Abigail volunteered with an innovative organization called Refugee Support Europe, an NGO that strives to bring normalcy and dignity to chaos through organizing distribution of clothes and food via point system "shops." These shops are both respectful of cultural customs, as well as contributors to local Greek economy through partnerships with local Greek farmers, providing refugee families with fresh veggies. While volunteering, Abigail pioneered two different dignifying collaborative projects, one in Filippiada, the other at LM Village.
LM VILLAGE PROJECT
The first camp reused an abandoned military base near Filippiada, an isolated town with few resources and miles of small mountains and sheep in every direction. Enclosed by barbed wire and removed from civilization, the camp is home mainly to Afghan and Syrian refugees, but also Turkish and Kurdish refugees.
There will never be words that can describe the strange reality of no clear good authority. Refugee camps are complex environments full of competing NGOs (non-governmental organizations) with conflicting values, and inconsistent or sporadic authorities such as the UNHCR, local government, or military authorities put in charge. When I first arrived, the medics and military had just left, and the only consistent presence was several old Greek women sitting at a booth near the entrance. I could not believe it, these elderly women who did not seem to care at all what went on inside the camp, the “authority.” It was the strangest reality, and I began to understand I was in a breeding ground for corruption, miscommunication, and abuse.
I could go into detail about the corruption, I could share about sexual exploitation, neglect, burning, or stealing, but there was also such beauty and light in that camp. One day our organization gave out chickens to each family, another day we had a huge water fight with water guns and hoses, another day we painted walls with Arabic designs, and another day we participated in yoga in the women’s partitioned space. That’s the part I want to focus on, and the part of greatest impact. For where there is the greatest darkness, any light will demand attention and redeem with the greatest power.

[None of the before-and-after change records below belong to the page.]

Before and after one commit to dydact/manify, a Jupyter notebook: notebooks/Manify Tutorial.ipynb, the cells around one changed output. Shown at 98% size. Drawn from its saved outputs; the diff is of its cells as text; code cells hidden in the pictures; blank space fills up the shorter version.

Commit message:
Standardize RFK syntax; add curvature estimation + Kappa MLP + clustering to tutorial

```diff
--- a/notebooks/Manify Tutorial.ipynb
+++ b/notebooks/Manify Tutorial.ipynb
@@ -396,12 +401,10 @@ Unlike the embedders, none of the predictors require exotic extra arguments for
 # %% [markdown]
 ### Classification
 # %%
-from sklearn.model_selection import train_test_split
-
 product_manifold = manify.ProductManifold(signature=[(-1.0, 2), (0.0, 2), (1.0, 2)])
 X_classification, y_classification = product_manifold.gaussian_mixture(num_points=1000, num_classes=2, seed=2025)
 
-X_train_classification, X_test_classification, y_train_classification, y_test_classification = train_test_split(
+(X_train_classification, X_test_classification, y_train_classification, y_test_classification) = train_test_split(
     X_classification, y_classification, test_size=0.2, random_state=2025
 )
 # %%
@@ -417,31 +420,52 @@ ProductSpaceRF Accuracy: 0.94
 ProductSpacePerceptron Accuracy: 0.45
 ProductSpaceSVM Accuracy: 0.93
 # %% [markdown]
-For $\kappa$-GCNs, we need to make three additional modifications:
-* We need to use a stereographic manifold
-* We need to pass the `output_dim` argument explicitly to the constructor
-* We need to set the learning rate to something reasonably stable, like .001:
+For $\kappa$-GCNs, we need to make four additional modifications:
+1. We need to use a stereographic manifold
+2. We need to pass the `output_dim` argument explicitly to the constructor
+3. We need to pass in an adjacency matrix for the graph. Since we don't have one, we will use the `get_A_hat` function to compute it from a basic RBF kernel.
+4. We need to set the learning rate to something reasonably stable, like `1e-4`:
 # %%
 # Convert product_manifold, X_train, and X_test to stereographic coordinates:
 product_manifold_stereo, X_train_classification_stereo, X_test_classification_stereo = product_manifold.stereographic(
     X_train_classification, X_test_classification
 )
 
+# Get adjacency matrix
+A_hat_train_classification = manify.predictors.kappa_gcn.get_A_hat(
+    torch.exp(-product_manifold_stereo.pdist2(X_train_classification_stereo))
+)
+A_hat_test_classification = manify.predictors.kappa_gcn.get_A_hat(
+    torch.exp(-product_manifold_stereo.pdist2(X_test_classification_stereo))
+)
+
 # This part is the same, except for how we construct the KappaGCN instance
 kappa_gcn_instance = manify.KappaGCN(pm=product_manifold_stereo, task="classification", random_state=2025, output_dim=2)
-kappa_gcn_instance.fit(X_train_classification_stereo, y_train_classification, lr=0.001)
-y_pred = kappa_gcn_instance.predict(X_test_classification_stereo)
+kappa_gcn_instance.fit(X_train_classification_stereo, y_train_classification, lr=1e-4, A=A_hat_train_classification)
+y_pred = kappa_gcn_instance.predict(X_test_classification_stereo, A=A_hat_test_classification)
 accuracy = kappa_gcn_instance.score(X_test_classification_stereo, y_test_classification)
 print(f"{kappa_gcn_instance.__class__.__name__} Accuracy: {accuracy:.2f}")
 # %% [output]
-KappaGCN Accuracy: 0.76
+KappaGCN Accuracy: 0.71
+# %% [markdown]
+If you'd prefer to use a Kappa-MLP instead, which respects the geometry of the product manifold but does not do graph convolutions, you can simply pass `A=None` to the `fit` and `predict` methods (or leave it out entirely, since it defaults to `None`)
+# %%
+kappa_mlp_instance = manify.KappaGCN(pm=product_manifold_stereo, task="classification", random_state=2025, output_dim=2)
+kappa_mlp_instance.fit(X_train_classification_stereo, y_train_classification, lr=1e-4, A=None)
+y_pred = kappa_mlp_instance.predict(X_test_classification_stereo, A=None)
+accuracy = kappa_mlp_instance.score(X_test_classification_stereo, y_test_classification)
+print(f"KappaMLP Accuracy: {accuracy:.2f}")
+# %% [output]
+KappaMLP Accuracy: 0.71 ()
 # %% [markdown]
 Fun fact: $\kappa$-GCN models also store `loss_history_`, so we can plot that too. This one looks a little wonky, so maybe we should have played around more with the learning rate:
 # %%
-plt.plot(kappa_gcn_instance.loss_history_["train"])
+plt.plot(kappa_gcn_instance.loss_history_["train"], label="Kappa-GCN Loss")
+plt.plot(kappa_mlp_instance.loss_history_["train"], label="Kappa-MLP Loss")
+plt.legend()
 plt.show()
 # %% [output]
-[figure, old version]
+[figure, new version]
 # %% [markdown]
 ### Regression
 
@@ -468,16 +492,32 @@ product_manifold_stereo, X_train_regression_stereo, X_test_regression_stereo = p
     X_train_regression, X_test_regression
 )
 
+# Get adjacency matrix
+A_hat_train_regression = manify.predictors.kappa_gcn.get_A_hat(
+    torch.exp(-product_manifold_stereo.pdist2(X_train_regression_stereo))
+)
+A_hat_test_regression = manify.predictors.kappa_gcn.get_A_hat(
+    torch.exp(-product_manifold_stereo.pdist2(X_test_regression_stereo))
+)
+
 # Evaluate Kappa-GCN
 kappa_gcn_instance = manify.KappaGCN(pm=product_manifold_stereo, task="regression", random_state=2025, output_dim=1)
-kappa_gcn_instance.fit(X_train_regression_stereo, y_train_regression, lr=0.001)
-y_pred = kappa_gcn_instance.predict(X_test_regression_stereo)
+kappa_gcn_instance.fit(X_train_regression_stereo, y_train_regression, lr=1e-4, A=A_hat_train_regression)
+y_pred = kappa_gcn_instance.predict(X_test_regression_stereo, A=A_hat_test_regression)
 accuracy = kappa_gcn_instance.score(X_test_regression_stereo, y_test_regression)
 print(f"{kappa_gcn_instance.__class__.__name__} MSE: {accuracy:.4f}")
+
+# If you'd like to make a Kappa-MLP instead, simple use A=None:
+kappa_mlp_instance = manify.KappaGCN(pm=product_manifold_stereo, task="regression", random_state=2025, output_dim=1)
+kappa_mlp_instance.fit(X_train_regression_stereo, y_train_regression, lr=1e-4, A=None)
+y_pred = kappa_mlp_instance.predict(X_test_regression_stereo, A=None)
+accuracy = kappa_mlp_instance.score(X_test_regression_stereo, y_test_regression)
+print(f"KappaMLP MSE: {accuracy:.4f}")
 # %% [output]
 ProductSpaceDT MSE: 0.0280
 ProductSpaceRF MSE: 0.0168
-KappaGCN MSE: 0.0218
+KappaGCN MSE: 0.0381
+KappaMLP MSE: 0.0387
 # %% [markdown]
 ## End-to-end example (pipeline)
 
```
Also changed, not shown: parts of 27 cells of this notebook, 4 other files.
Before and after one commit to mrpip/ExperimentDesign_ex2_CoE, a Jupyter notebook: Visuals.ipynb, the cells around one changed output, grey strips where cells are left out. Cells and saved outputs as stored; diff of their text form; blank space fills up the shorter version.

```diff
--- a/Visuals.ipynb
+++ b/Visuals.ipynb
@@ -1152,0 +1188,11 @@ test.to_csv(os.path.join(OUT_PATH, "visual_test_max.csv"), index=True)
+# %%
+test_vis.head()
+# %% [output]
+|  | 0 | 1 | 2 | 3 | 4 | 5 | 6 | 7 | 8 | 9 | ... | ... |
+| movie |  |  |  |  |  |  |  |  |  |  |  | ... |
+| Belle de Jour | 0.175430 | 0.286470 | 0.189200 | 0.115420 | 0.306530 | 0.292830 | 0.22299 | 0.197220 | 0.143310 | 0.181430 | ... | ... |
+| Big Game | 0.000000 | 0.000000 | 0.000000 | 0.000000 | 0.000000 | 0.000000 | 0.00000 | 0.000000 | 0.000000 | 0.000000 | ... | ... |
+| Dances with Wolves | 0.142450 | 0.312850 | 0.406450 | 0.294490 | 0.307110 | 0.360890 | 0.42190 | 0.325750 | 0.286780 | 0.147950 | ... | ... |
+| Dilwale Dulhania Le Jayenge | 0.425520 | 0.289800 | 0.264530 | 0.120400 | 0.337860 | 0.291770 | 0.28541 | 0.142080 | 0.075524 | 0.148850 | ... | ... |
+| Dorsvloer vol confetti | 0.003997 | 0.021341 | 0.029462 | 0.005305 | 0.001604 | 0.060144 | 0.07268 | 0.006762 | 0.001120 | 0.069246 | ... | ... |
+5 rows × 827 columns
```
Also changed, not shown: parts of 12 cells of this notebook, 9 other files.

The organization I volunteered with is an innovative and incredible NGO named Refugee Support Europe, whose work focuses on bringing normalcy to refugee camps by distributing food and clothes through a zero-point shop system. Using international short term volunteers, it partnered with local Greek farmers to bring fresh produce and was as flexible as it could be, but with a clear code of conduct that was difficult to navigate. It also cleaned and organized clothes into gender and age based shops, a clear change for the camp: before, people simply fought over massive piles of trash bags full of donations.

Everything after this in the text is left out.